*** Opening of Material to process ***
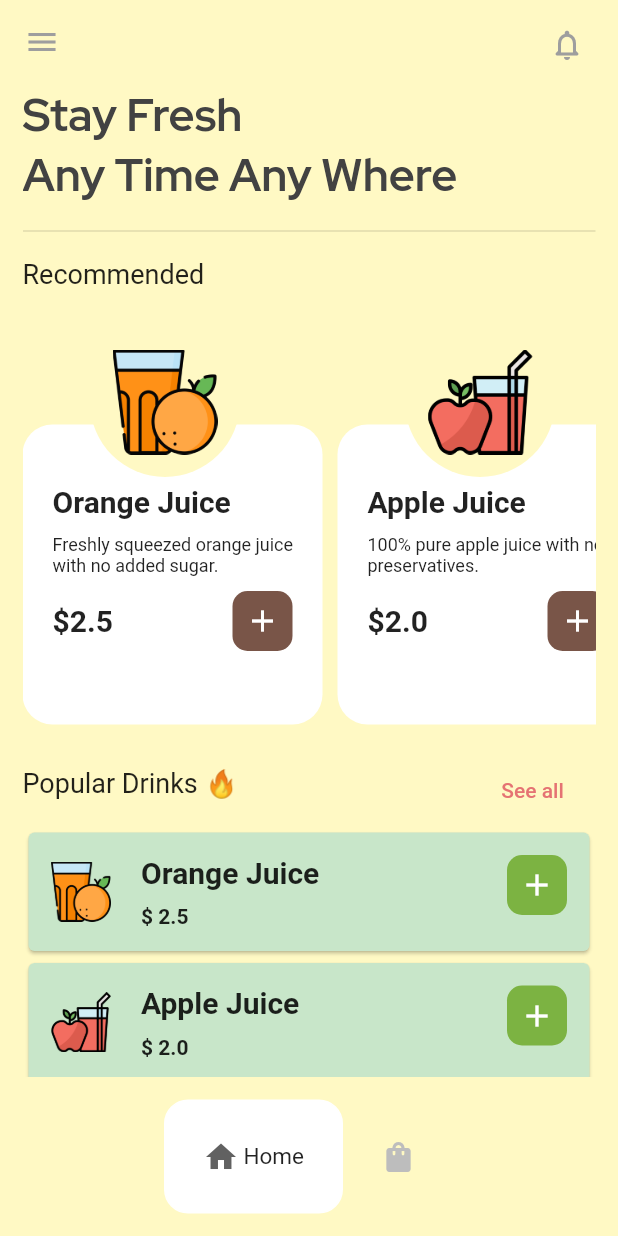
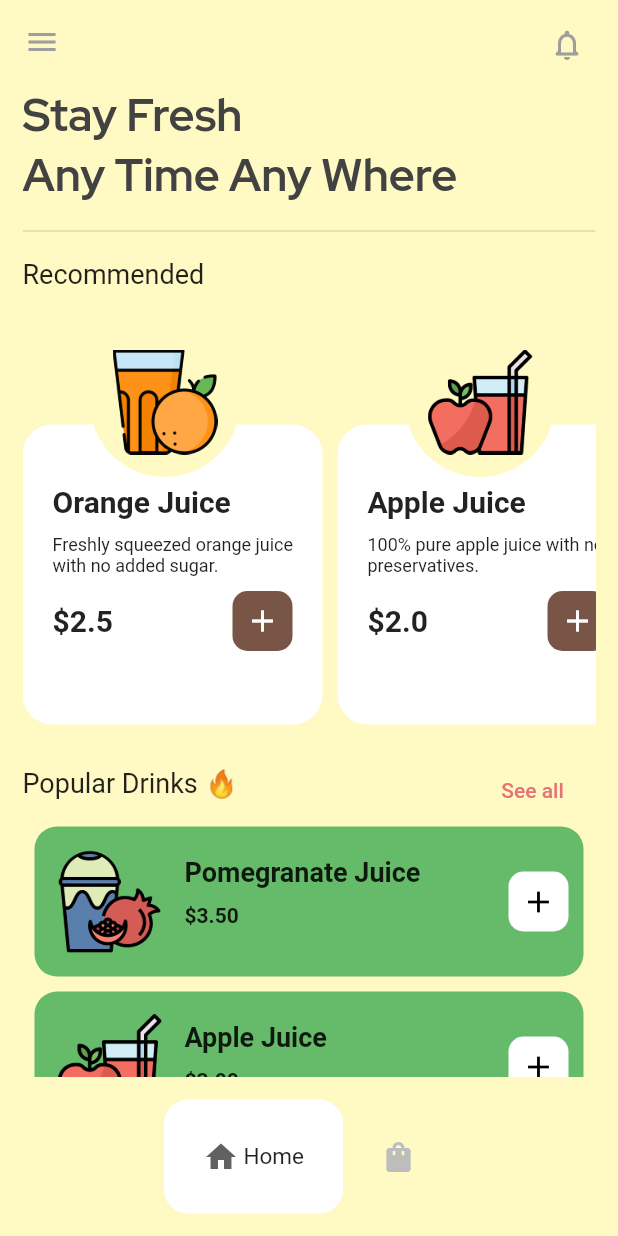
Before and after one commit to Saon00/juice-bar, a Flutter app: the screen it shows after launch, on a phone screen of 412 x 824 dp. Run offline on Flutter 3.47's test engine with Material 2 defaults, Android fonts, the phone set to English and light mode, and no system bars; drawn by our look-alikes of google_nav_bar; our stand-ins replace flutter_svg, get, google_fonts; Roboto replaces fonts that are missing (Ubuntu).

Commit message:
popular drinks widget fixed

```diff
--- a/lib/screens/display_screen.dart
+++ b/lib/screens/display_screen.dart
@@ -14,7 +14,7 @@ class DisplayScreen extends StatefulWidget {
 class _DisplayScreenState extends State<DisplayScreen> {
   @override
   void initState() {
-    Future.delayed(const Duration(seconds: 3))
+    Future.delayed(const Duration(seconds: 0))
         .then((value) => Get.to(() => const MainNavScreen()));
     super.initState();
   }
--- a/lib/screens/home_screen.dart
+++ b/lib/screens/home_screen.dart
@@ -5,6 +5,7 @@ import 'package:flutter/services.dart';
 import 'package:get/get.dart';
 import 'package:google_fonts/google_fonts.dart';
 import 'package:juicebar/screens/see_all_screen.dart';
+import 'package:juicebar/widgets/popular_widgets.dart';
 
 import '../widgets/recommended_widgets.dart';
 
@@ -121,86 +122,88 @@ class _HomeScreenState extends State<HomeScreen> {
                 ],
               ),
 
-              SingleChildScrollView(
-                scrollDirection: Axis.vertical,
-                child: ListView.builder(
-                    shrinkWrap: true,
-                    scrollDirection: Axis.vertical,
-                    itemCount: _list.length ~/ 2,
-                    itemBuilder: (context, index) {
-                      return Card(
-                        color: Colors.green.shade100,
-                        child: Padding(
-                          padding: const EdgeInsets.all(15.0),
-                          child: Row(
-                            crossAxisAlignment: CrossAxisAlignment.start,
-                            mainAxisAlignment: MainAxisAlignment.spaceBetween,
-                            children: [
-                              Row(
-                                children: [
-                                  SizedBox(
-                                    height: 40,
-                                    child:
-                                        Image.asset(_list[index]['imagePath']),
-                                  ),
-                                  const SizedBox(width: 20),
-                                  Column(
-                                    crossAxisAlignment:
-                                        CrossAxisAlignment.start,
-                                    children: [
-                                      // name
-                                      Text(
-                                        _list[index]['juiceName'],
-                                        style: GoogleFonts.ubuntu(
-                                            fontSize: 20,
-                                            fontWeight: FontWeight.bold),
-                                      ),
-                                      const SizedBox(
-                                        height: 10,
-                                      ),
+              const PopularWidgets()
 
-                                      // price
-                                      Row(
-                                        children: [
-                                          Text(
-                                            '\$ ${_list[index]['price'].toString()}',
-                                            style: GoogleFonts.ubuntu(
-                                                fontWeight: FontWeight.bold),
-                                          ),
+              // SingleChildScrollView(
+              //   scrollDirection: Axis.vertical,
+              //   child: ListView.builder(
+              //       shrinkWrap: true,
+              //       scrollDirection: Axis.vertical,
+              //       itemCount: _list.length ~/ 2,
+              //       itemBuilder: (context, index) {
+              //         return Card(
+              //           color: Colors.green.shade100,
+              //           child: Padding(
+              //             padding: const EdgeInsets.all(15.0),
+              //             child: Row(
+              //               crossAxisAlignment: CrossAxisAlignment.start,
+              //               mainAxisAlignment: MainAxisAlignment.spaceBetween,
+              //               children: [
+              //                 Row(
+              //                   children: [
+              //                     SizedBox(
+              //                       height: 40,
+              //                       child:
+              //                           Image.asset(_list[index]['imagePath']),
+              //                     ),
+              //                     const SizedBox(width: 20),
+              //                     Column(
+              //                       crossAxisAlignment:
+              //                           CrossAxisAlignment.start,
+              //                       children: [
+              //                         // name
+              //                         Text(
+              //                           _list[index]['juiceName'],
+              //                           style: GoogleFonts.ubuntu(
+              //                               fontSize: 20,
+              //                               fontWeight: FontWeight.bold),
+              //                         ),
+              //                         const SizedBox(
+              //                           height: 10,
+              //                         ),
 
-                                          // how much sales
-                                          // Text(
-                                          //   '(542)',
-                                          //   style: GoogleFonts.ubuntu(),
-                                          // ),
-                                        ],
-                                      ),
-                                    ],
-                                  ),
-                                ],
-                              ),
-                              Container(
-                                height: 40,
-                                width: 40,
-                                decoration: BoxDecoration(
-                                    borderRadius: BorderRadius.circular(10),
-                                    color: Colors.lightGreen.shade600),
-                                child: IconButton(
-                                  icon: const Icon(
-                                    Icons.add,
-                                    color: Colors.white,
-                                  ),
-                                  onPressed: () => {},
-                                ),
-                              )
-                            ],
-                          ),
+              //                         // price
+              //                         Row(
+              //                           children: [
+              //                             Text(
+              //                               '\$${_list[index]['price'].toString()}',
+              //                               style: GoogleFonts.ubuntu(
+              //                                   fontWeight: FontWeight.bold),
+              //                             ),
 
-                          // child: Text(_list[index]['juiceName']),
-                        ),
-                      );
-                    }),
-              ),
+              //                             // how much sales
+              //                             // Text(
+              //                             //   '(542)',
+              //                             //   style: GoogleFonts.ubuntu(),
+              //                             // ),
+              //                           ],
+              //                         ),
+              //                       ],
+              //                     ),
+              //                   ],
+              //                 ),
+              //                 Container(
+              //                   height: 40,
+              //                   width: 40,
+              //                   decoration: BoxDecoration(
+              //                       borderRadius: BorderRadius.circular(10),
+              //                       color: Colors.lightGreen.shade600),
+              //                   child: IconButton(
+              //                     icon: const Icon(
+              //                       Icons.add,
+              //                       color: Colors.white,
+              //                     ),
+              //                     onPressed: () => {},
+              //                   ),
+              //                 )
+              //               ],
+              //             ),
+
+              //             // child: Text(_list[index]['juiceName']),
+              //           ),
+              //         );
+              //       }),
+              // ),
             ],
           ),
         ),
--- /dev/null
+++ b/lib/widgets/popular_widgets.dart
@@ -0,0 +1,112 @@
+import 'package:flutter/material.dart';
+import 'package:google_fonts/google_fonts.dart';
+
+class PopularWidgets extends StatelessWidget {
+  const PopularWidgets({
+    super.key,
+  });
+
+  @override
+  Widget build(BuildContext context) {
+    return Column(
+      children: const [
+        PopularInsideWidget(
+            imgPath: 'assets/images/pomegranate.png',
+            juiceName: 'Pomegranate Juice',
+            juicePrice: '3.50'),
+        SizedBox(height: 10),
+        PopularInsideWidget(
+            imgPath: 'assets/images/apple.png',
+            juiceName: 'Apple Juice',
+            juicePrice: '3.00'),
+        SizedBox(height: 10),
+        PopularInsideWidget(
+            imgPath: 'assets/images/grapefruit.png',
+            juiceName: 'Grapefruit Juice',
+            juicePrice: '3.00'),
+        SizedBox(height: 10),
+        PopularInsideWidget(
+            imgPath: 'assets/images/mango.png',
+            juiceName: 'Mango Juice',
+            juicePrice: '4.00'),
+        SizedBox(height: 10),
+      ],
+    );
+  }
+}
+
+class PopularInsideWidget extends StatelessWidget {
+  const PopularInsideWidget({
+    super.key,
+    required this.imgPath,
+    required this.juiceName,
+    required this.juicePrice,
+  });
+
+  final String imgPath;
+  final String juiceName;
+  final String juicePrice;
+
+  @override
+  Widget build(BuildContext context) {
+    return Padding(
+      padding: const EdgeInsets.symmetric(horizontal: 8),
+      child: Container(
+        height: 100,
+        width: double.infinity,
+        decoration: BoxDecoration(
+            color: Colors.green.shade400,
+            borderRadius: BorderRadius.circular(15)),
+        child: Row(
+          crossAxisAlignment: CrossAxisAlignment.center,
+          mainAxisAlignment: MainAxisAlignment.spaceBetween,
+          children: [
+            Row(
+              children: [
+                Padding(
+                  padding: const EdgeInsets.all(15.0),
+                  child: Image.asset(imgPath),
+                ),
+                Padding(
+                  padding: const EdgeInsets.only(top: 20),
+                  child: Column(
+                    crossAxisAlignment: CrossAxisAlignment.start,
+                    children: [
+                      Text(
+                        juiceName,
+                        style: GoogleFonts.ubuntu(
+                            fontSize: 18, fontWeight: FontWeight.bold),
+                      ),
+                      const SizedBox(height: 10),
+                      Text(
+                        '\$$juicePrice',
+                        style: GoogleFonts.ubuntu(fontWeight: FontWeight.bold),
+                      ),
+                    ],
+                  ),
+                ),
+              ],
+            ),
+            Padding(
+              padding: const EdgeInsets.symmetric(horizontal: 10),
+              child: Container(
+                height: 40,
+                width: 40,
+                decoration: BoxDecoration(
+                    borderRadius: BorderRadius.circular(10),
+                    color: Colors.white),
+                child: IconButton(
+                  icon: const Icon(
+                    Icons.add,
+                    color: Colors.black,
+                  ),
+                  onPressed: () => {},
+                ),
+              ),
+            )
+          ],
+        ),
+      ),
+    );
+  }
+}
```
*** Close of Material to process ***
- Task -
For each line in the material above that contains the string "Colors", make a copy.

- Task answer -
-                        color: Colors.green.shade100,
+              //           color: Colors.green.shade100,
-                                    color: Colors.lightGreen.shade600),
-                                    color: Colors.white,
+              //                       color: Colors.lightGreen.shade600),
+              //                       color: Colors.white,
+            color: Colors.green.shade400,
+                    color: Colors.white),
+                    color: Colors.black,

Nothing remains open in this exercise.